This post was contributed by Cindy Slubowski, Vice President, Head of Manufacturing at Zurich North America
Quickly scan news headlines and you’ll realize factory fires—despite being extremely preventable—are all but extinct.
In August, we were pleased to announce the creation of a private equity unit within the Global Corporate in North America (GCiNA) business entity.
We are now even more excited to announce that, leading that new group is Paul Schiavone, who joined the Underwriting Leadership Team on Aug. 1 as head of Private Equity, to emphasize a customer-centric focus for Zurich’s work with private equity and portfolio companies.
Schiavone has more than 13 years of experience within the financial lines and insurance industry, working previously for AIG and the American Wholesale Brokerage in San Francisco, New York, and Paris. Joining Zurich in 2006, Schiavone previously served as the general insurance global chief underwriting officer for special lines in the United Kingdom.

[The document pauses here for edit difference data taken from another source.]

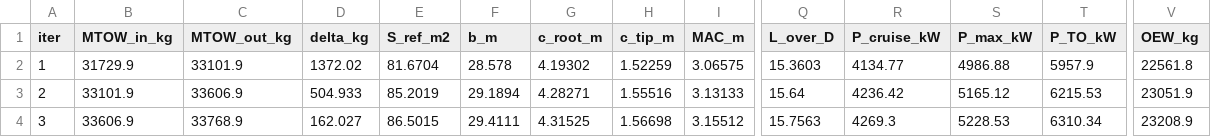
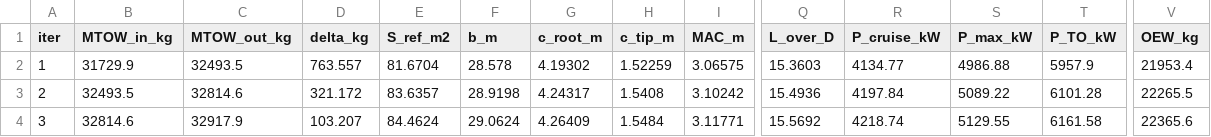
Before and after one commit to maxspannberger/HYCOOL-DSE, a CSV file: outputs/class_ii_iterations.csv, drawn as a sheet; only a part is shown, gaps mark what is left out; the diff covers the shown part only; the diff names each change by its address in the sheet, - before the commit and + after, or states it on an @@ line.

```diff
--- a/outputs/class_ii_iterations.csv
+++ b/outputs/class_ii_iterations.csv
-C2 (MTOW_out_kg): 33101.9
+C2 (MTOW_out_kg): 32493.5
-D2 (delta_kg): 1372.02
+D2 (delta_kg): 763.557
-V2 (OEW_kg): 22561.8
+V2 (OEW_kg): 21953.4
-B3 (MTOW_in_kg): 33101.9
+B3 (MTOW_in_kg): 32493.5
-C3 (MTOW_out_kg): 33606.9
+C3 (MTOW_out_kg): 32814.6
-D3 (delta_kg): 504.933
+D3 (delta_kg): 321.172
-E3 (S_ref_m2): 85.2019
+E3 (S_ref_m2): 83.6357
-F3 (b_m): 29.1894
+F3 (b_m): 28.9198
-G3 (c_root_m): 4.28271
+G3 (c_root_m): 4.24317
-H3 (c_tip_m): 1.55516
+H3 (c_tip_m): 1.5408
-I3 (MAC_m): 3.13133
+I3 (MAC_m): 3.10242
-Q3 (L_over_D): 15.64
+Q3 (L_over_D): 15.4936
-R3 (P_cruise_kW): 4236.42
+R3 (P_cruise_kW): 4197.84
-S3 (P_max_kW): 5165.12
+S3 (P_max_kW): 5089.22
-T3 (P_TO_kW): 6215.53
+T3 (P_TO_kW): 6101.28
-V3 (OEW_kg): 23051.9
+V3 (OEW_kg): 22265.5
-B4 (MTOW_in_kg): 33606.9
+B4 (MTOW_in_kg): 32814.6
-C4 (MTOW_out_kg): 33768.9
+C4 (MTOW_out_kg): 32917.9
-D4 (delta_kg): 162.027
+D4 (delta_kg): 103.207
-E4 (S_ref_m2): 86.5015
+E4 (S_ref_m2): 84.4624
-F4 (b_m): 29.4111
+F4 (b_m): 29.0624
-G4 (c_root_m): 4.31525
+G4 (c_root_m): 4.26409
-H4 (c_tip_m): 1.56698
+H4 (c_tip_m): 1.5484
-I4 (MAC_m): 3.15512
+I4 (MAC_m): 3.11771
-Q4 (L_over_D): 15.7563
+Q4 (L_over_D): 15.5692
-R4 (P_cruise_kW): 4269.3
+R4 (P_cruise_kW): 4218.74
-S4 (P_max_kW): 5228.53
+S4 (P_max_kW): 5129.55
-T4 (P_TO_kW): 6310.34
+T4 (P_TO_kW): 6161.58
-V4 (OEW_kg): 23208.9
+V4 (OEW_kg): 22365.6
```
Also changed, not shown: 102 edited cells elsewhere in this file, outputs/class_ii_results.csv, outputs/final_aircraft_geometry.csv, 3 other files.
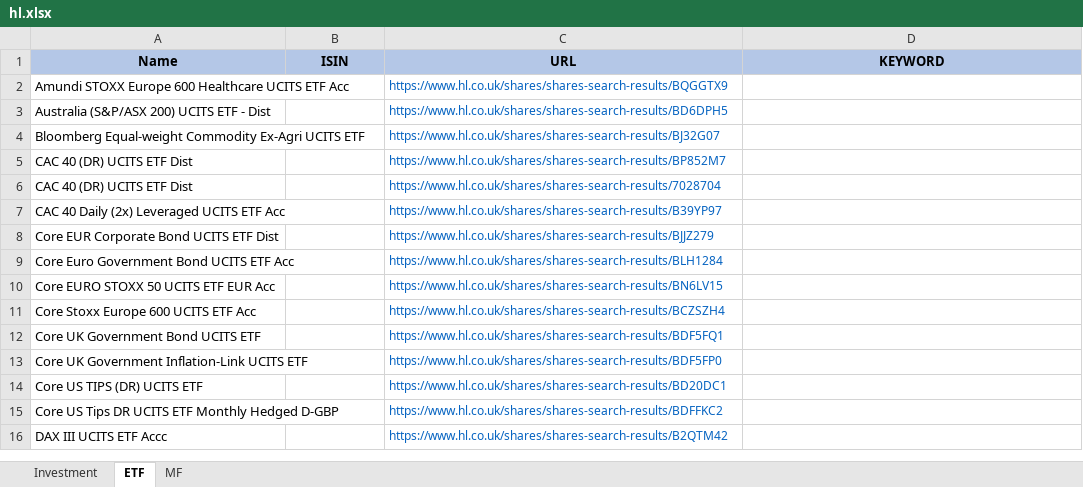
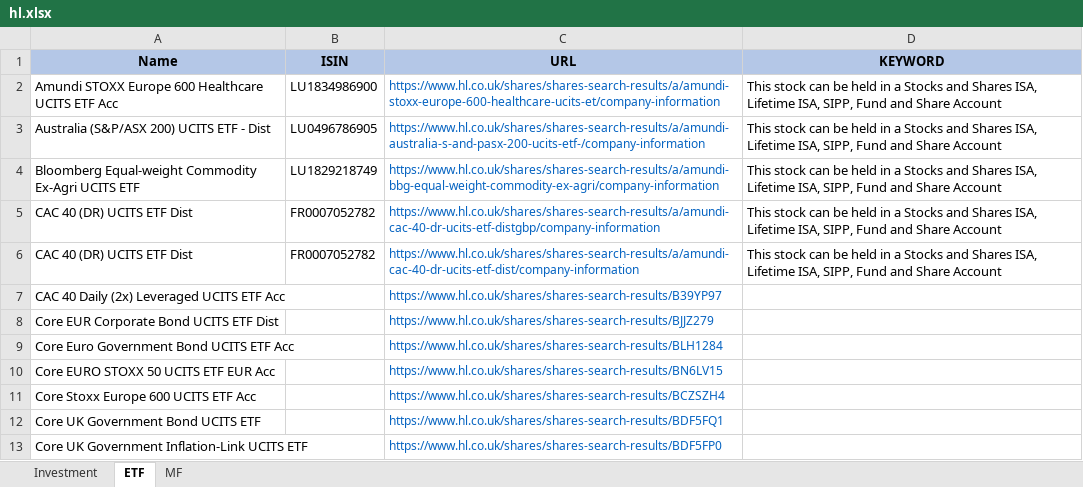
Before and after one commit to amineautomation2/concurrent, an Excel workbook: spreadsheet/hl.xlsx, sheet ETF, drawn as a sheet; only a part is shown; the shorter side is filled out with more unchanged rows; values as stored, in another font and other column widths than the file's, no borders; the diff names each change by its address in the sheet, - before the commit and + after, or states it on an @@ line.

```diff
--- a/spreadsheet/hl.xlsx (sheet ETF)
+++ b/spreadsheet/hl.xlsx (sheet ETF)
-B2 (ISIN): (empty)
+B2 (ISIN): LU1834986900
-C2 (URL): https://www.hl.co.uk/shares/shares-search-results/BQGGTX9
+C2 (URL): https://www.hl.co.uk/shares/shares-search-results/a/amundi-stoxx-europe-600-healthcare-ucits-et/company-information
-D2:D6 (KEYWORD): (empty)
+D2:D6 (KEYWORD): This stock can be held in a Stocks and Shares ISA, Lifetime ISA, SIPP, Fund and Share Account
-B3 (ISIN): (empty)
+B3 (ISIN): LU0496786905
-C3 (URL): https://www.hl.co.uk/shares/shares-search-results/BD6DPH5
+C3 (URL): https://www.hl.co.uk/shares/shares-search-results/a/amundi-australia-s-and-pasx-200-ucits-etf-/company-information
-B4 (ISIN): (empty)
+B4 (ISIN): LU1829218749
-C4 (URL): https://www.hl.co.uk/shares/shares-search-results/BJ32G07
+C4 (URL): https://www.hl.co.uk/shares/shares-search-results/a/amundi-bbg-equal-weight-commodity-ex-agri/company-information
-B5:B6 (ISIN): (empty)
+B5:B6 (ISIN): FR0007052782
-C5 (URL): https://www.hl.co.uk/shares/shares-search-results/BP852M7
+C5 (URL): https://www.hl.co.uk/shares/shares-search-results/a/amundi-cac-40-dr-ucits-etf-distgbp/company-information
-C6 (URL): https://www.hl.co.uk/shares/shares-search-results/7028704
+C6 (URL): https://www.hl.co.uk/shares/shares-search-results/a/amundi-cac-40-dr-ucits-etf-dist/company-information
```
Also changed, not shown: 5 other files.
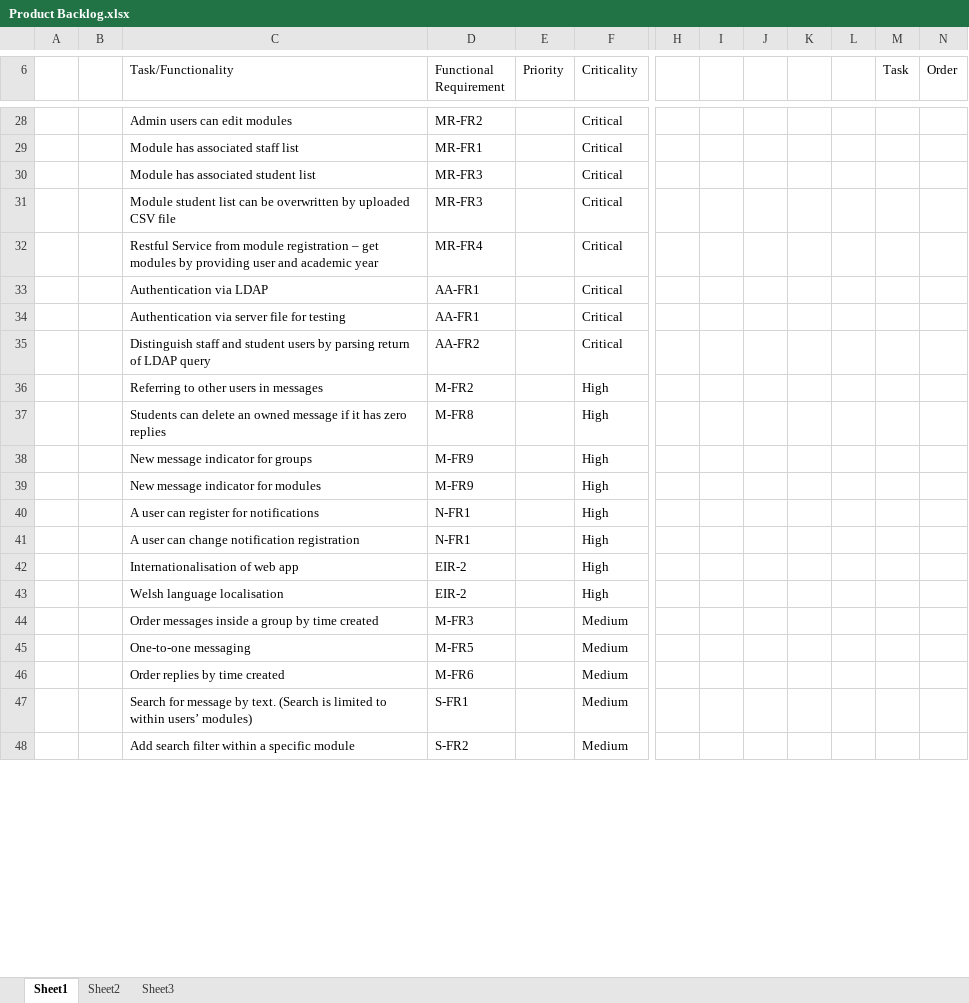
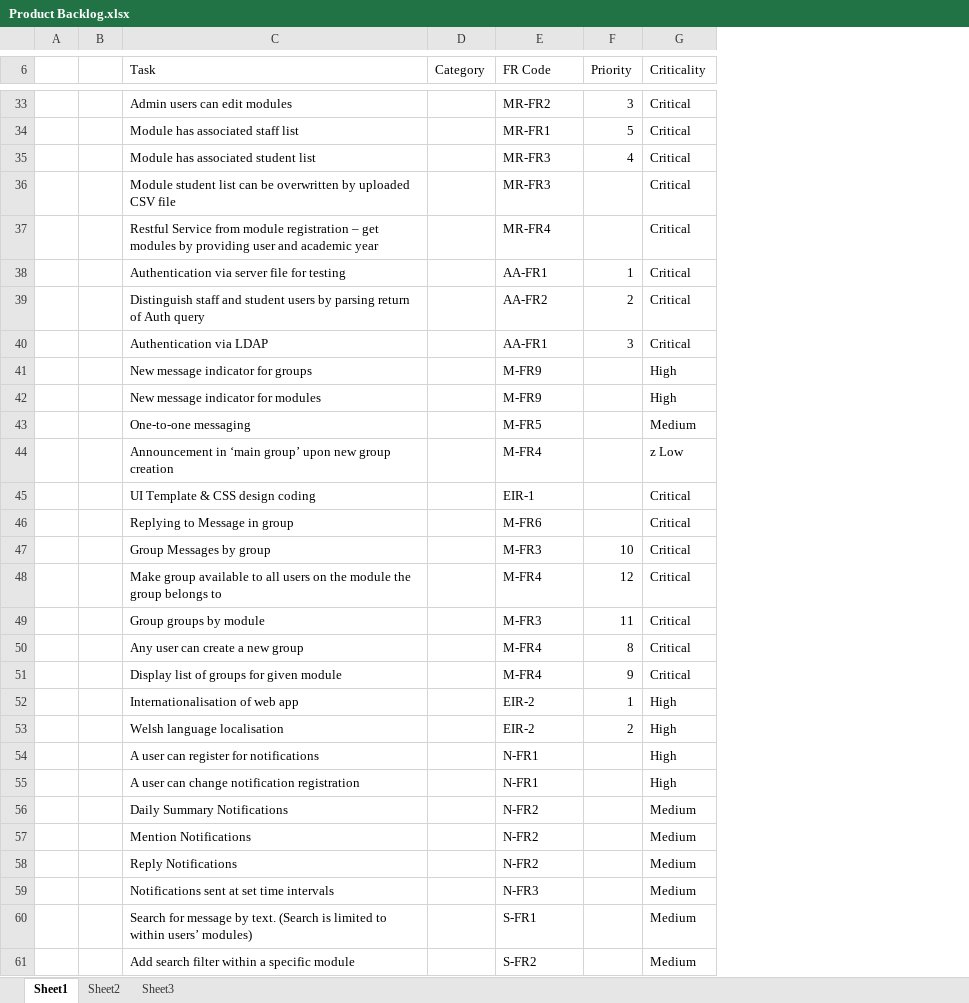
Before and after one commit to MorganMWJ/Siarad, an Excel workbook: Documentation/Product Backlog.xlsx, sheet Sheet1, drawn as a sheet; only a part is shown, gaps mark what is left out; values as stored, in another font and other column widths than the file's, no cell formats; removed rows and columns are numbered as before the commit, all else as after; rows hold the shown columns only; the diff covers the shown part only; the diff names each change by its address in the sheet, - before the commit and + after, or states it on an @@ line.

Commit message:
Partitioned backlog by microservices/compoents

```diff
--- a/Documentation/Product Backlog.xlsx (sheet Sheet1)
+++ b/Documentation/Product Backlog.xlsx (sheet Sheet1)
+column D (Category), empty
-column H, empty
-column I, empty
-column J, empty
-column K, empty
-column L, empty
-column M (Task), empty
-column N (Order), empty
-C6: Task/Functionality
+C6: Task
-E6: Functional Requirement
+E6: FR Code
-F33 (Priority): (empty)
+F33 (Priority): 3
-F34 (Priority): (empty)
+F34 (Priority): 5
-F35 (Priority): (empty)
+F35 (Priority): 4
-row 33:  |  | Authentication via LDAP | AA-FR1 |  | Critical
-F38 (Priority): (empty)
+F38 (Priority): 1
-C39 (Task): …return of LDAP query
+C39 (Task): …return of Auth query
-F39 (Priority): (empty)
+F39 (Priority): 2
@@ row 36 moved to row 23: Referring to other users in messages @@
@@ row 37 moved to row 26: Students can delete an owned message if … @@
+row 40:  |  | Authentication via LDAP |  | AA-FR1 | 3 | Critical
@@ row 45 moved to row 43: One-to-one messaging @@
@@ row 58 moved to row 44: Announcement in ‘main group’ upon new gr… @@
+row 45:  |  | UI Template & CSS design coding |  | EIR-1 |  | Critical
@@ row 20 moved to row 46: Replying to Message in group @@
@@ row 15 moved to row 47: Group Messages by group @@
@@ row 19 moved to row 48: Make group available to all users on the… @@
@@ row 16 moved to row 49: Group groups by module @@
@@ row 17 moved to row 50: Any user can create a new group @@
@@ row 18 moved to row 51: Display list of groups for given module @@
+row 52:  |  | Internationalisation of web app |  | EIR-2 | 1 | High
+row 53:  |  | Welsh language localisation |  | EIR-2 | 2 | High
-row 42:  |  | Internationalisation of web app | EIR-2 |  | High
-row 43:  |  | Welsh language localisation | EIR-2 |  | High
@@ row 44 moved to row 24: Order messages inside a group by time cr… @@
@@ row 46 moved to row 25: Order replies by time created @@
@@ row 53 moved to row 56: Daily Summary Notifications @@
@@ row 54 moved to row 57: Mention Notifications @@
@@ row 55 moved to row 58: Reply Notifications @@
@@ row 56 moved to row 59: Notifications sent at set time intervals @@
```
Also changed, not shown: 8 added rows, 3 removed rows, 2 moved rows and 18 edited cells elsewhere in this sheet, cell formats.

We are so pleased to have him in this new role. Congratulations, Paul!
The complexities of insuring some of businesses’ most complicated risks
This post was contributed by David Anderson, Senior Vice President, Global Business Development
Is it possible for risks to be uninsurable?
Earlier this month, our friends at Risk & Insurance answered yes. In their article, Top Five Uninsurable Risks, the top five — reputational risk, regulatory risk, trade secret risk, political risk, and pandemic risk, have complexities and nuances that, according to the article, make it impossible for risk managers to find total coverage.
This sparked an internal discussion at Zurich surrounding political risk.
By now, I’m sure we’ve all heard about the latest private celebrity photos to hit the internet.
This time, according to Gawker, the iCloud accounts of A-listers Jennifer Lawrence, Avril Lavigne, Kate Upton, Lea Michelle, and McKayla Maroney, among others, were allegedly hacked. Hackers allegedly stole hundreds of revealing photos from the stars’ iPhones and other personal Apple devices through the iCloud.
What the recent Ebola outbreak and other pandemics can teach us about protecting ourselves and our businesses
Since it was first discovered in early March, the Ebola outbreak in West Africa has reportedly taken 1,546 lives and infected about 3,052 others — a number that is likely to grow rapidly as affected countries (Guinea, Liberia, Nigeria and Sierra Leone) struggle to contain the disease, according to the World Health Organization’s website.
While the disease has moved to other countries (two U.S. cases, and others in the Middle East), the virus has mainly been contained to one continent.
But, this latest outbreak has raised some important questions for travelers, the healthcare industry, travel-related services, and any businesses with operations or workers in affected areas because of the potential for the disease to spread.